School of Sport and Health Sciences, The University of Exeter, Heavitree Road, Exeter, Devon EX1 2LU, UK. c.e.peters@ex.ac.uk

Abstract

PURPOSE:

This study was conducted to examine androgenicity of the progestin in oral contraceptive pills and its effect on maximal leg strength in females.

METHODS:

Twelve participants who were using a monophasic pill containing 30 microg ethinylestradiol plus either 150 microg levonorgestrel (LEV) or 250 microg norgestimate (NOR) for at least the last 6 months were recruited (mean+/-SEM; LEV: age, 19.8+/-0.3 years; stature, 1.67+/-0.17 m; mass, 65.9+/-1.9 kg; NOR: age, 20.6+/-0.2 years; stature, 1.65+/-0.17 m; mass, 64.6+/-2.4 kg). Three maximal isokinetic extension and flexion tests were performed on three occasions (Days 3-6, 11-14 and 18-21 of the pill cycle) to assess peak extension and peak flexion torque (in Newton meters).

RESULTS:

No significant (p>.05) differences were found in the LEV and NOR groups in peak extension torque (F=0.719; p=.416) or peak flexion torque (F=0.291, p=.601) throughout the pill cycle and between groups.

CONCLUSION:

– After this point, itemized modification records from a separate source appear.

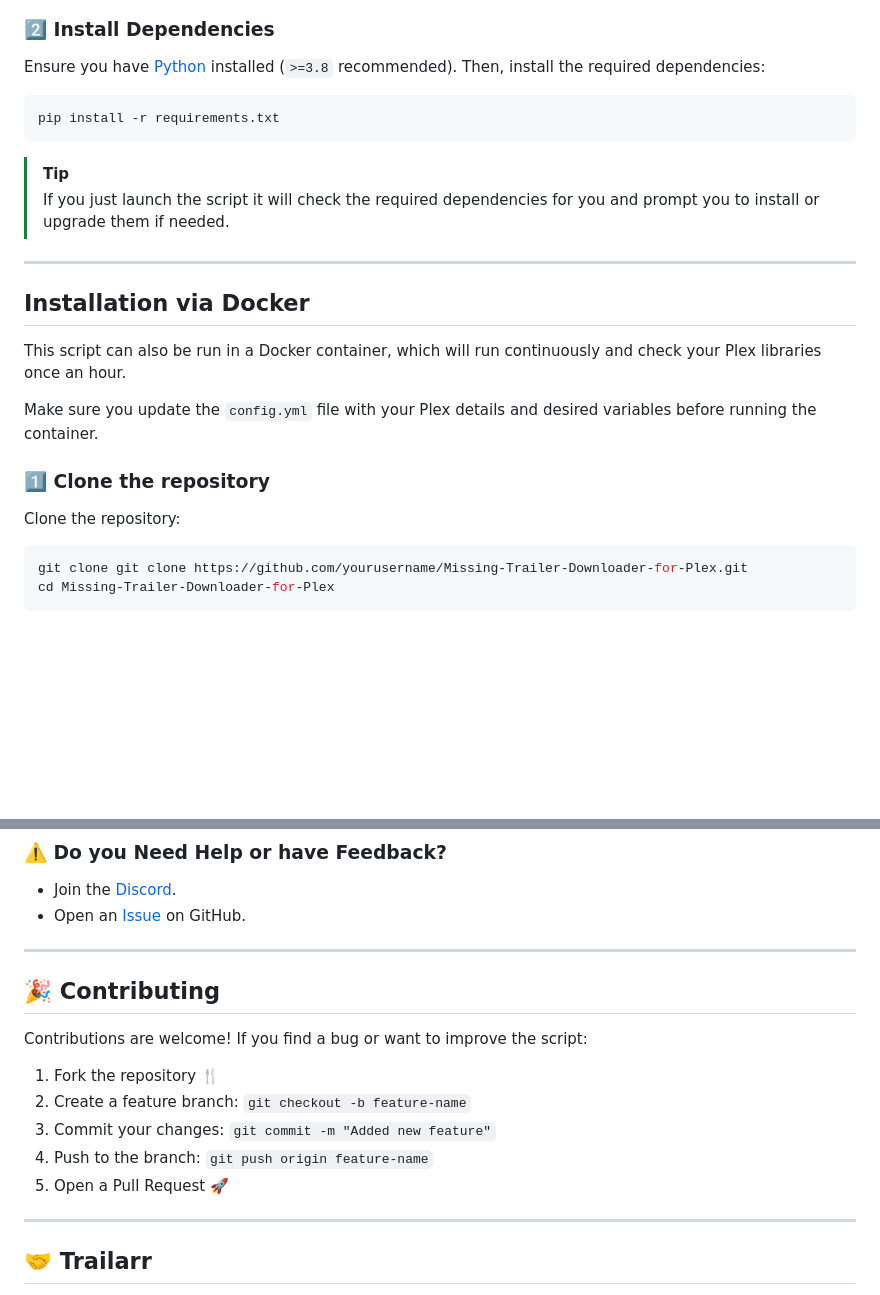
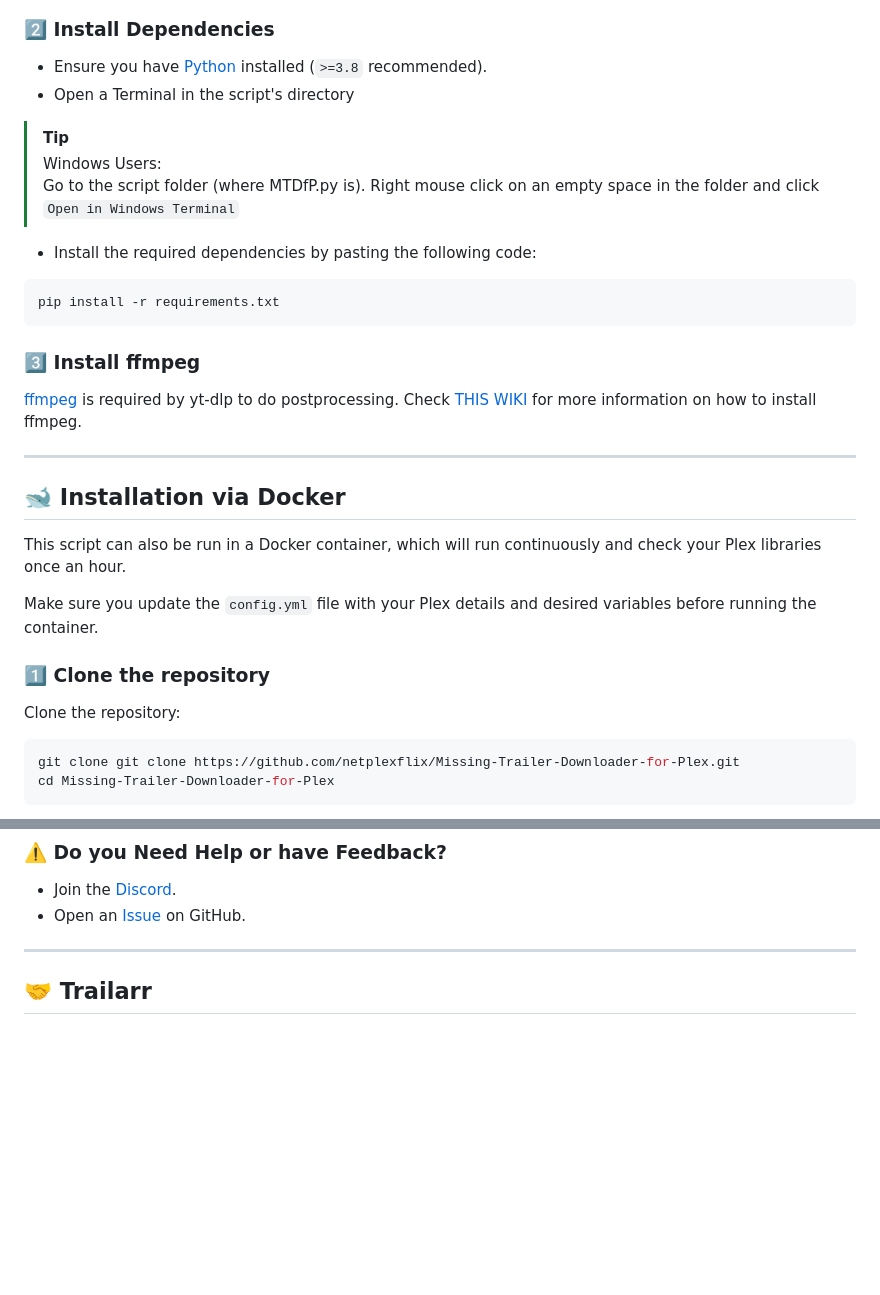
Before and after one commit to netplexflix/Missing-Trailer-Downloader-For-Plex, a Markdown page: README.md, 2 parts joined by grey strips. Drawn GitHub-style; blank space fills up the shorter version.

````diff
--- a/README.md
+++ b/README.md
@@ -29,15 +32,22 @@ Or simply download by pressing the green 'Code' button above and then 'Download
 
 ### 2️⃣ Install Dependencies
-Ensure you have [Python](https://www.python.org/downloads/) installed (`>=3.8` recommended). Then, install the required dependencies:
+- Ensure you have [Python](https://www.python.org/downloads/) installed (`>=3.8` recommended). <br/>
+- Open a Terminal in the script's directory
+>[!TIP]
+>Windows Users: <br/>
+>Go to the script folder (where MTDfP.py is). Right mouse click on an empty space in the folder and click `Open in Windows Terminal`
+- Install the required dependencies by pasting the following code:
 ```sh
 pip install -r requirements.txt
 ```
-> [!TIP]
-> If you just launch the script it will check the required dependencies for you and prompt you to install or upgrade them if needed.
+
+### 3️⃣ Install ffmpeg
+[ffmpeg ](https://www.ffmpeg.org/) is required by yt-dlp to do postprocessing.
+Check [THIS WIKI](https://www.reddit.com/r/youtubedl/wiki/ffmpeg/#wiki_where_do_i_get_ffmpeg.3F) for more information on how to install ffmpeg.
 
 ---
 
-## Installation via Docker
+## 🐋 Installation via Docker
 This script can also be run in a Docker container, which will run continuously and check your Plex libraries once an hour.
 
 Make sure you update the `config.yml` file with your Plex details and desired variables before running the container.
@@ -45,6 +55,6 @@ Make sure you update the `config.yml` file with your Plex details and desired va
 ### 1️⃣ Clone the repository
 Clone the repository:
 ```sh
-git clone git clone https://github.com/yourusername/Missing-Trailer-Downloader-for-Plex.git
+git clone git clone https://github.com/netplexflix/Missing-Trailer-Downloader-for-Plex.git
 cd Missing-Trailer-Downloader-for-Plex
 ```
@@ -109,16 +119,6 @@ Alternatively, pre-set your preferred method in `config.yml` (`LAUNCH_METHOD` fi
 
 
 ---
-
-## 🎉 Contributing
-Contributions are welcome! If you find a bug or want to improve the script:
-1. Fork the repository 🍴
-2. Create a feature branch: `git checkout -b feature-name`
-3. Commit your changes: `git commit -m "Added new feature"`
-4. Push to the branch: `git push origin feature-name`
-5. Open a Pull Request 🚀
-
----
 ## 🤝 Trailarr
 Check out [Trailarr](https://github.com/nandyalu/trailarr) if you want to ignore Plex Pass Trailers and want to download Trailers for ALL your content.</br>
 Requires Radarr and Sonarr.
````
Also changed, not shown: other parts of README.md (+7 -4 lines).
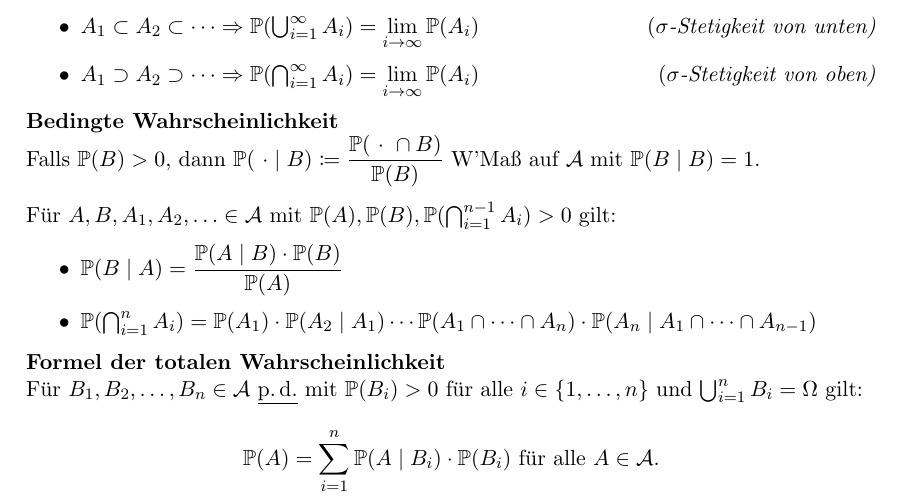
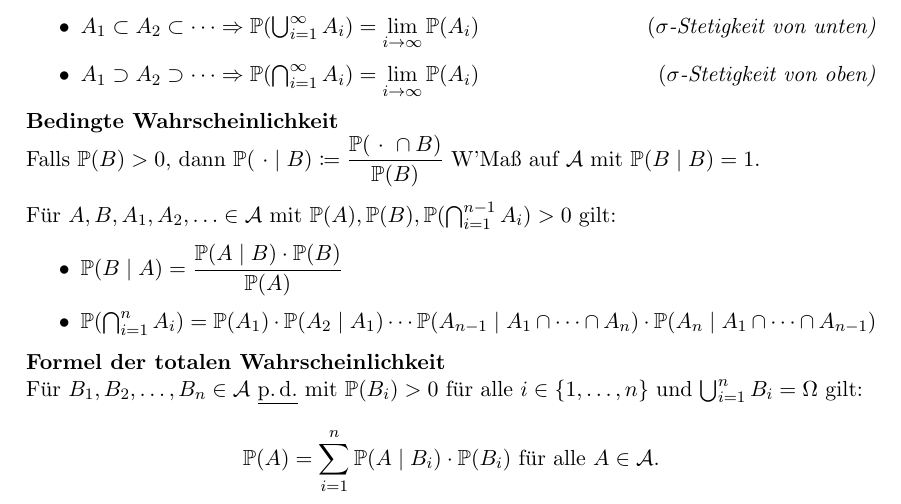
Before and after one commit to ThexXTURBOXx/stochastik, a LaTeX document (stochastik_zusammenfassung.tex, which reads sections/01-grundlagen.tex): part of page 3 of 20, cut so that both start at the same text. Compiled offline with pdfLaTeX.

Commit message:
Noticed some error...

```diff
--- a/sections/01-grundlagen.tex
+++ b/sections/01-grundlagen.tex
@@ -48,7 +48,7 @@ $\Pr(A),\Pr(B), \Pr(\bigcap_{i=1}^{n-1} A_i) > 0$ gilt:
 \begin{itemize}
 \item $\Pr(B \mid A) = \dfrac{\Pr(A \mid B) \cdot \Pr(B)}{\Pr(A)}$
 \item $\Pr(\bigcap_{i=1}^{n} A_i) = \Pr(A_1) \cdot \Pr(A_2 \mid A_1) \cdots
-  \Pr(A_1 \cap \cdots \cap A_n) \cdot \Pr(A_n \mid A_1 \cap \cdots \cap A_{n-1})$
+  \Pr(A_{n-1} \mid A_1 \cap \cdots \cap A_n) \cdot \Pr(A_n \mid A_1 \cap \cdots \cap A_{n-1})$
 \end{itemize}
 
 \textbf{Formel der totalen Wahrscheinlichkeit}\\
```
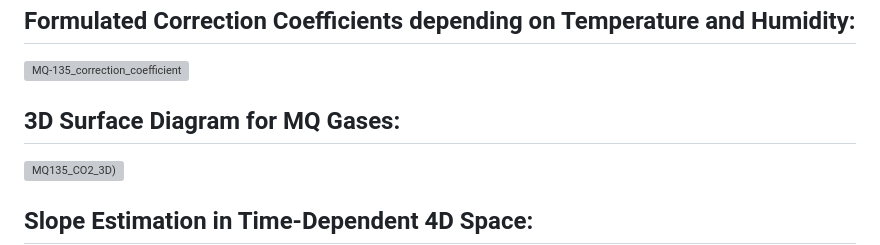
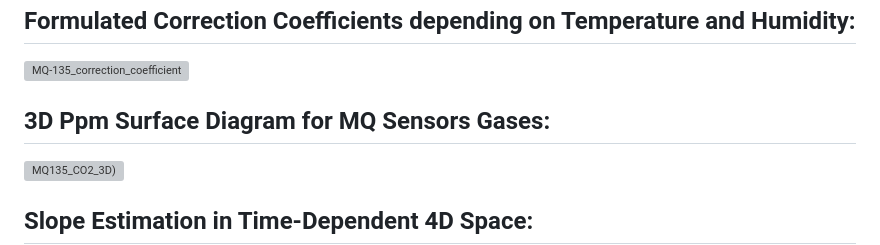
Before and after one commit to abcdaaaaaaaaa/DiscoveryVehicle, a Markdown page: README.md, the part around one of its changes. GitHub-like rendering; grey boxes are pictures that could not be loaded.

```diff
--- a/README.md
+++ b/README.md
@@ -104,7 +104,7 @@
 ## Formulated Correction Coefficients depending on Temperature and Humidity:
 ![MQ-135_correction_coefficient](https://github.com/user-attachments/assets/8783b3a5-7956-47f1-a61b-ae300041e047)
 
-## 3D Surface Diagram for MQ Gases:
+## 3D Ppm Surface Diagram for MQ Sensors Gases:
 ![MQ135_CO2_3D)](https://github.com/user-attachments/assets/5295ad32-65e2-4e4a-bbdb-d2a98b173e86)
 
 ## Slope Estimation in Time-Dependent 4D Space:
```
Also changed, not shown: other parts of README.md (+0 -1 lines).
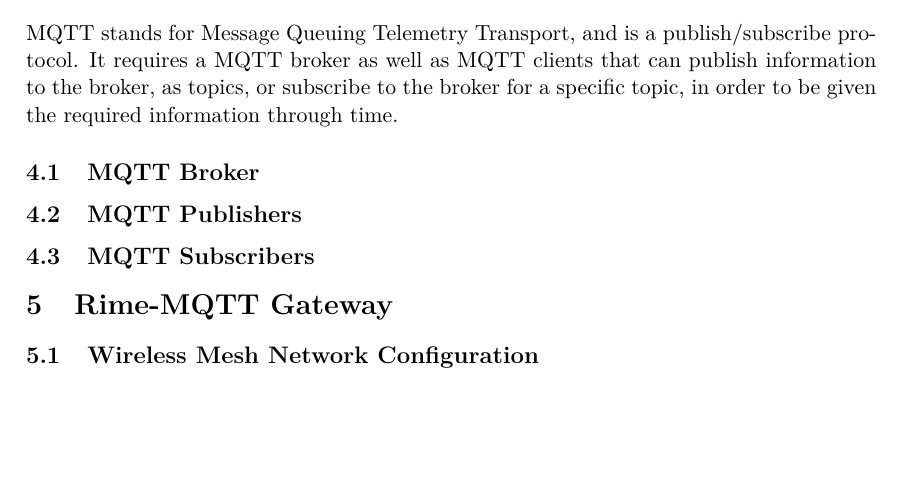
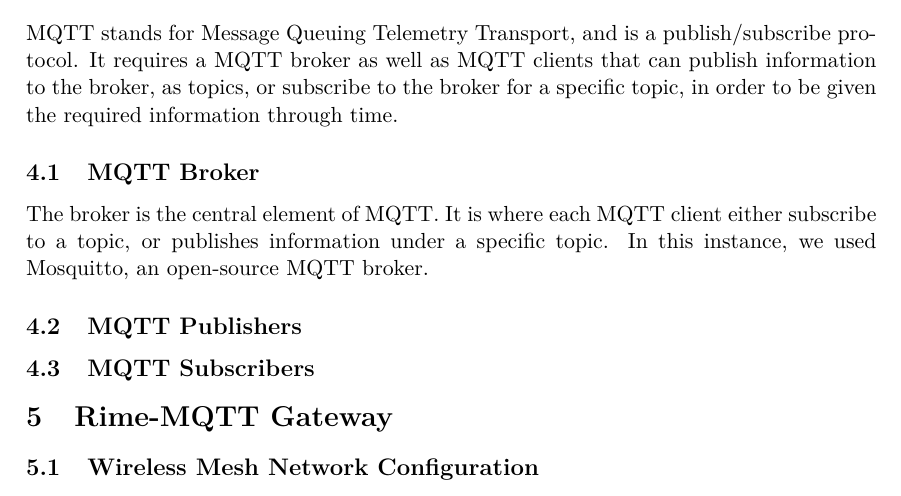
Before and after one commit to lnyaki/sensor-network, a LaTeX document (rapport/rapport-groupe-L.tex): part of page 4 of 4, cut so that both start at the same text, the shorter picture padded with empty space. Compiled offline with pdfLaTeX.

Commit message:
Added section on mqtt broker

```diff
--- a/rapport/rapport-groupe-L.tex
+++ b/rapport/rapport-groupe-L.tex
@@ -66,7 +67,10 @@ When a node that is already part
 
 \section{MQTT infrastructure}
 MQTT stands for Message Queuing Telemetry Transport, and is a publish/subscribe protocol. It requires a MQTT broker as well as MQTT clients that can publish information to the broker, as topics, or subscribe to the broker for a specific topic, in order to be given the required information through time.
+
 \subsection{MQTT Broker}
+The broker is the central element of MQTT. It is where each MQTT client either subscribe to a topic, or publishes information under a specific topic. In this instance, we used Mosquitto, an open-source MQTT broker.
+
 \subsection{MQTT Publishers}
 \subsection{MQTT Subscribers}
 
```
Also changed, not shown: rapport/rapport-groupe-L.tex (1 more changed lines).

In this small study, the androgenicity of the progestin in the contraceptive pill had no significant association with maximal strength in these female athletes.

[Indexed for MEDLINE]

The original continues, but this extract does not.